This is one of the most magnificent halls of the palace, two hundred and twenty feet long, forty feet wide and twenty feet high. Down the middle of the hall the map shows six massive pillars which support the vaulted ceilings and form a double aisle; those pillars we see now ahead at the right. Every available space is splendidly decorated with frescoes; the cabinets which line these walls and surround the pillars are made of the richest and rarest woods. On the tables, floors, and cabinets are displayed costly gifts of kings and rulers to the Popes—a long list of wonderful and exquisite things.
But the books, what of them, where are they? We do not see the solemn and regular lines of book-backs peculiar to most libraries. Well, they are all enclosed in the cabinets, for many of them are in manuscript form, come down to us from the days when printing was unknown. It is estimated that this library holds two hundred and twenty thousand volumes, of which twenty-five thousand are Latin, Greek, Hebrew, Arabic, Syriac and Chinese manuscripts. The most famous of these wonderful documents in the Codex Vaticanus, that is a Bible in Greek with the date of the fourth century; it is kept in the first cabinet at our left. Not far away there are a copy of the poet Virgil written in the fifth century and many other really priceless books. They cannot be bought, for both the Papal and the Italian governments have laws which will keep these treasures in Italy. They are a public trust, and no longer private property.
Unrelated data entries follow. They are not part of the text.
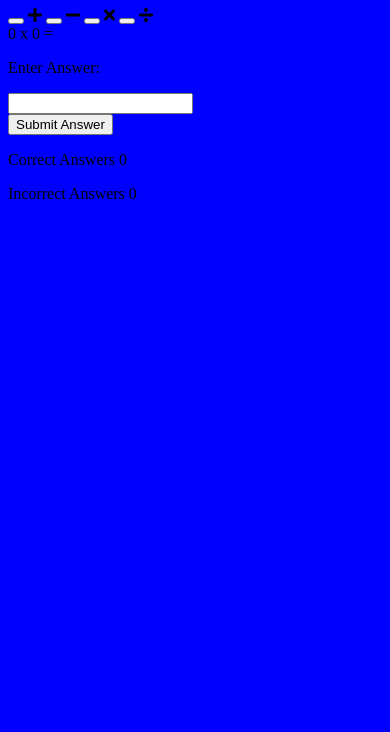
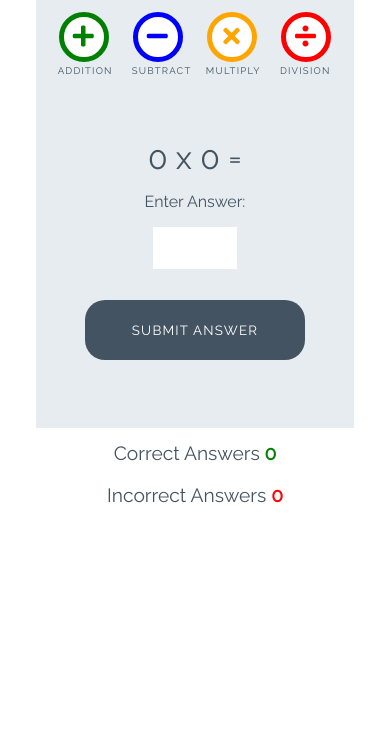
Before and after one commit to MonicaFeis/love-maths, a plain HTML site: page index.html in a window 390 px wide. Shown: the part 112-844 px from the top of the page. Drawn offline with Linux system fonts and the light colour scheme.

Commit message:
Add style in the game

```diff
--- a/assets/css/style.css
+++ b/assets/css/style.css
@@ -1,3 +1,252 @@
+/* --------- Global style */
+
 body {
-    background: blue;
+    background-color: white;
+    font-family: "Raleway", sans-serif;
+    color: #445361;
+    text-align: center;
 }
+
+/* --------- Heading */
+
+.heading {
+    text-align: center;
+    font-size: 2.5rem;
+}
+
+.logo {
+    height: 40px;
+    padding-right: 5px;
+}
+
+/* --------- Game layout */
+
+.game-area {
+    background-color: #E6ECF0;
+    box-sizing: border-box;
+    width: 85%;
+    height: 65vh;
+    max-height: 450px;
+    max-width: 830px;
+    margin-left: auto;
+    margin-right: auto;
+    padding: 1%;
+}
+
+.question-area {
+    width: 50%;
+    font-size: 2rem;
+    margin: auto;
+    padding: 50px 0;
+}
+
+.question-area span {
+    padding: 0 15px;
+}
+
+.score-area {
+    margin: 5px auto;
+    width: 60%;
+    font-size: 1.2rem;
+}
+
+.controls-area {
+    width: 85%;
+    margin: 30px auto;
+}
+
+#score {
+    color: green;
+    font-weight: bold;
+}
+
+#incorrect {
+    color: red;
+    font-weight: bold;
+}
+
+.answer-message {
+    display: none;
+    font-size: 1rem;
+}
+
+#answer-box {
+    border: none;
+    color: #445361;
+    display: inline-block;
+    height: 40px;
+    width: 80px;
+    font-size: 1.2rem;
+}
+
+.scores {
+    display: inline-block;
+    padding: 25px;
+}
+
+/* --------- Buttons */
+
+.btn {
+    width: 220px;
+    height: 60px;
+    font-family: "Raleway", sans-serif;
+    text-transform: uppercase;
+    letter-spacing: 1.2px;
+    color: white;
+}
+
+.btn:focus {
+    outline: none;
+}
+
+.btn--big {
+    padding-top: 10px;
+    border-radius: 50%;
+    background-color: white;
+    border: 10px solid;
+    width: 100px;
+    height: 100px;
+    font-size: 3.2rem;
+    margin: 0 30px;
+    transition: all 0.5s;
+}
+
+.btn--big::after{
+    content: attr(data-type);
+    font-size: 1rem;
+    color: #445361;
+    position: relative;
+    left: -0.5em;
+}
+
+.btn--blue {
+    border-color: blue;
+    color: blue;
+}
+
+.btn--blue:active,
+.btn--blue:hover {
+    background-color: darkblue;
+    color: white;
+}
+
+.btn--orange {
+    border-color: orange;
+    color: orange;
+}
+
+.btn--orange:active,
+.btn--orange:hover {
+    background-color: darkorange;
+    color: white;
+}
+
+.btn--red {
+    border-color: red;
+    color: red;
+}
+
+.btn--red:active,
+.btn--red:hover {
+    background-color: darkred;
+    color: white;
+}
+
+.btn--green {
+    border-color: green;
+    color: green;
+}
+
+.btn--green:active,
+.btn--green:hover {
+    background-color: darkgreen;
+    color: white;
+}
+
+.btn--gray {
+    margin-top: 25px;
+    background-color: #445361;
+    border: 1px transparent;
+    border-radius: 20px;
+}
+
+.btn--gray:active,
+.btn--gray:hover {
+    background-color: #0d1013;
+}
+
+/* --------- Media queries */
+
+@media (max-width: 414px) {
+    .controls-area {
+        width: 100%;
+    }
+
+    .btn--big {
+        margin: 0 10px;
+        padding: 5px;
+        border: 5px solid;
+        width: 50px;
+        height: 50px;
+        font-size: 1.5rem;
+    }
+
+    .btn--big::after {
+        font-size: 0.6rem;
+        left: -0.7rem;
+    }
+
+    .question-area {
+        padding: 10% 0;
+        width: 100%;
+    }
+
+    .question-area span {
+        padding: 0;
+    }
+
+    .answer-message {
+        display: block;
+    }
+
+    #answer-box {
+        display: block;
+        margin: 0 auto;
+    }
+    .btn--gray {
+        margin-top: 0;
+    }
+
+    .score-area {
+        width: 100%;
+    }
+
+    .scores {
+        margin: 0.5em auto;
+        display: block;
+        padding: 5px;
+    }
+
+    .heading {
+        font-size: 2rem;
+    }
+}
+
+@media (max-width: 320px) {
+    .game-area {
+        height: 70vh;
+    }
+
+    .controls-area {
+        width: 75%;
+        margin: 10px auto;
+    }
+
+    .btn--big {
+        margin: 10px 10px;
+    }
+    .question-area {
+        padding: 10px 0;
+    }
+
+}
--- a/index.html
+++ b/index.html
@@ -1,51 +1,56 @@
 <!DOCTYPE html>
 <html lang="en">
+
 <head>
     <meta charset="UTF-8">
     <meta name="viewport" content="width=device-width, initial-scale=1.0">
 
-    <!--Font Awesome and google fonts-->
+    <!-- font awesome and google fonts -->
     <link rel="stylesheet" href="https://use.fontawesome.com/releases/v5.7.2/css/all.css"
-    integrity="sha384-fnmOCqbTlWIlj8LyTjo7mOUStjsKC4pOpQbqyi7RrhN7udi9RwhKkMHpvLbHG9Sr" crossorigin="anonymous">
+        integrity="sha384-fnmOCqbTlWIlj8LyTjo7mOUStjsKC4pOpQbqyi7RrhN7udi9RwhKkMHpvLbHG9Sr" crossorigin="anonymous">
     <link href="https://fonts.googleapis.com/css?family=Raleway%7CRighteous" rel="stylesheet">
 
+    <link rel="stylesheet" href="assets/css/style.css">
+    <title>Document</title>
+</head>
 
-    <link rel="stylesheet" href="assets/css/style.css">
-    <title>Love Maths</title>
-
-</head>
 <body>
-    <h1 class="Heading">
-    <img class =logo src="assets/images/logo.png" alt="Love Maths Logo"> Love Maths
+    <h1 class="heading">
+        <img class="logo" src="assets/images/logo.png" alt="logo"> Love Maths
     </h1>
 
     <div class="game-area">
-        <div class ="control-area">
-            <button class ="btn btn--big btn--green"></button>
-             <i class="fas fa-plus"></i>
-            <button class ="btn btn--big btn--blue"></button>
+        <div class="controls-area">
+            <button data-type="addition" class="btn btn--big btn--green">
+                <i class="fas fa-plus"></i>
+            </button>
+            <button data-type="subtract" class="btn btn--big btn--blue">
                 <i class="fas fa-minus"></i>
-            <button class ="btn btn--big btn--orange"></button>
-             <i class="fas fa-times"></i>
-            <button class ="btn btn--big btn--red"></button>
-             <i class="fas fa-divide"></i>
+            </button>
+            <button data-type="multiply" class="btn btn--big btn--orange">
+                <i class="fas fa-times"></i>
+            </button>
+            <button data-type="division" class="btn btn--big btn--red">
+                <i class="fas fa-divide"></i>
+            </button>
         </div>
         <div class="question-area">
             <span id="operand1">0</span>
             <span id="operator">x</span>
             <span id="operand2">0</span>
             <span>=</span>
-            <p class = "answer-message">Enter Answer:</p>
-            <input id ="answer-box" type="number">
-         </div>
-                <button class="btn btn--grey">Submit Answer</button>
-
+            <p class="answer-message">Enter Answer:</p>
+            <input id="answer-box" type="number">
+        </div>
+        <button data-type="submit" class="btn btn--gray">Submit Answer</button>
+    </div>
 
     <div class="score-area">
-            <p class="score">Correct Answers <span id="score">0</span></p>
-            <p class="score">Incorrect Answers <span id="incorrect">0</span></p>
+        <p class="scores">Correct Answers <span id="score">0</span></p>
+        <p class="scores">Incorrect Answers <span id="incorrect">0</span></p>
+    </div>
 
-    </div>
     <script src="assets/js/script.js"></script>
 </body>
+
 </html>
```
Ordinary visitors are not permitted time to examine manuscripts here, to copy them, or even to memorize them page by page, as the learned Tischendorf tried to do. He hoped to transfer them in this way to the general public, but failed. Scholars may get special permission to study here several hours a day for a few months at a time, a privilege due to Leo XIII, who thought it time that the valuable records of the past should be permitted to have their proper influence on historical writing. The reading-rooms are at the far end of this spacious hall.
If we were to walk about examining the rich contents of this chamber we should notice especially two fine candelabra of Sevres ware, of which one was given to Pius VII by the first Napoleon. The fact that Napoleon imprisoned Pius VII for four or five years, broke up his government, and nearly killed him in exile, did not prevent the exchange of courtesies between the monarchs. When Napoleon was dying on St. Helena and Pius VII was ruling in peace in Rome, the Pope sent the exile a priest to attend him in his last moments. The guide would also show us two vases, one of malachite, the other of marble, gifts to the Pope from the Czar of Russia, part of whose daily routine it is to make Russia unpleasant for members of the Catholic faith ; and our attention would be called to a Sevres vase presented to Pius IX by Napoleon III, which served for the baptism of the Prince Imperial. Of all the glory connected with these persons nothing now remains but the vase. Napoleon died an exile in England, Pius IX died in sorrow as the Prisoner of the Vatican, and the Prince Imperial was slain in the Zulu campaign of the British in Africa. An alabaster vase would be pointed out as the gift of the Khedive of Egypt ; a cross of malachite as coming from Prince Demidoff ; and two rare vases of Berlin porcelain as the gift of the Emperor of Germany.
Our next position will be in the splendid Gallery of Statues at the extreme north end of the palace. Find the figure 15 on the map, at which point we are to stand.